Due to the limited number of pre-Christian records for Anglo-Saxon culture, little survives of the belief system. What does survive echoes but is not identical to Norse traditions, suggestive of a common Germanic background but a separation in practise. It is unknown whether the Anglo-Saxons believed in a World Tree (for the Norse, this was an ash or a yew, depending on interpretation) but there is a mention of “the seven worlds” in the Nine Herbs Charm, which was written down in the tenth century. This differs a little from the Norse nine and the only firmly identified world is Middangeard (Midgard) that literally means “the middle enclosure”.
However, there is a second world whose name has survived into modern records. This is the paradise-like Neorxnawang, the only part of which translates being “wang” or “field” and has no obvious cognate in Old Norse. Some suggest that this world is the result of adapting the Anglo-Saxon seven worlds cosmology to the Christian model. Some others suggest that this is simply a name that was used for what the Norse knew as Asgard or some part of it as a number of the named Norse gods had their own “fields” within Asgard. There is a third school of thought, which is similar to the Celtic Interpretation of the Otherworld, that holds that Neorxnawang is an interpretation of the Otherworld, or particularly positive experiences in it. Despite general Anglo-Saxon disapproval of anything vaguely associated with the Fair Folk.
Some academics have taken this argument further and put forward that the seven worlds are the number of worlds the Anglo-Saxons had encountered before their conversion to Christianity, i.e. our reality, the Otherworld and five unknown others.

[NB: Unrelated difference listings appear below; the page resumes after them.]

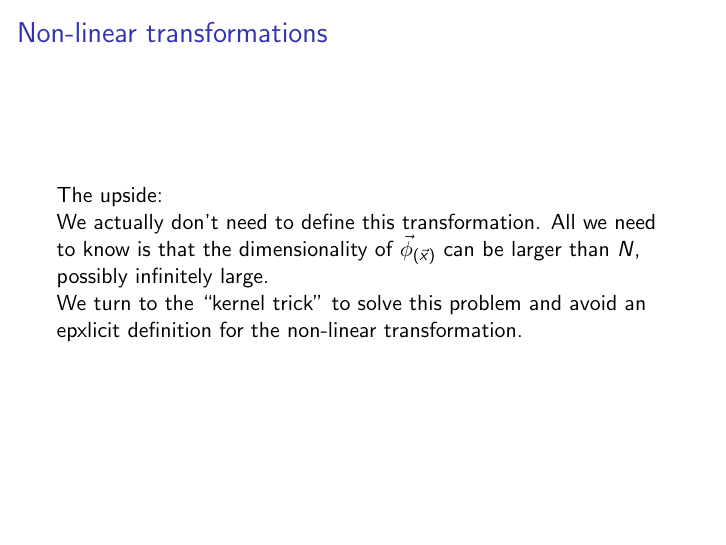
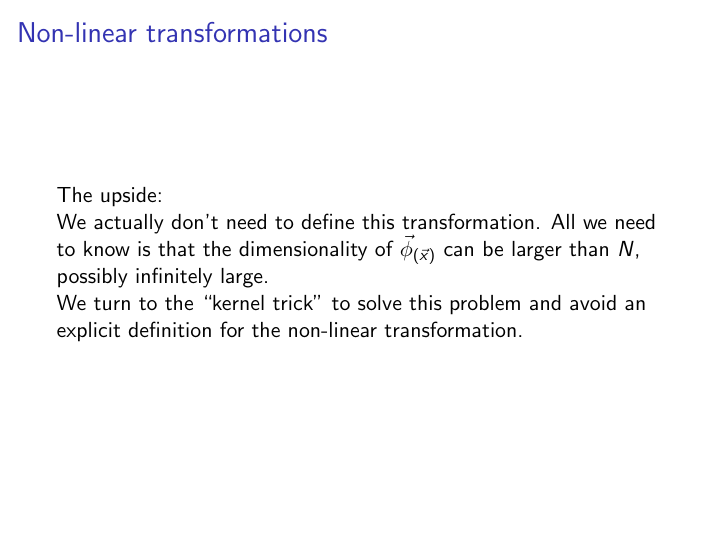
Before and after one commit to kashefy/mi2notes, LaTeX slides (notes/03_kernel-pca/tutorial.handout.tex, which reads notes/03_kernel-pca/1_nonlin.tex): page 7 of 44. Compiled offline with pdfLaTeX.

Commit message:
spelling and grammar tutorial 03

```diff
--- a/notes/03_kernel-pca/1_nonlin.tex
+++ b/notes/03_kernel-pca/1_nonlin.tex
@@ -104,6 +104,6 @@ The upside:\\
 We actually don't need to define this transformation.
 All we need to know is that the dimensionality of $\vec{\phi}_{(\vec{x})}$ can be larger than $N$, possibly infinitely large.\\
 
-We turn to the ``kernel trick'' to solve this problem and avoid an epxlicit definition for the non-linear transformation.
+We turn to the ``kernel trick'' to solve this problem and avoid an explicit definition for the non-linear transformation.
 
 \end{frame}
```
Also changed, not shown: notes/03_kernel-pca/1_nonlin.tex (2 more changed lines).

This would suggest that the Old Norse had experienced or heard of a further two worlds. When objections are raised over these other worlds remaining unknown, the slow recession of the Otherworld has been used as a model for the separation from these unknown worlds such that they are no longer accessible.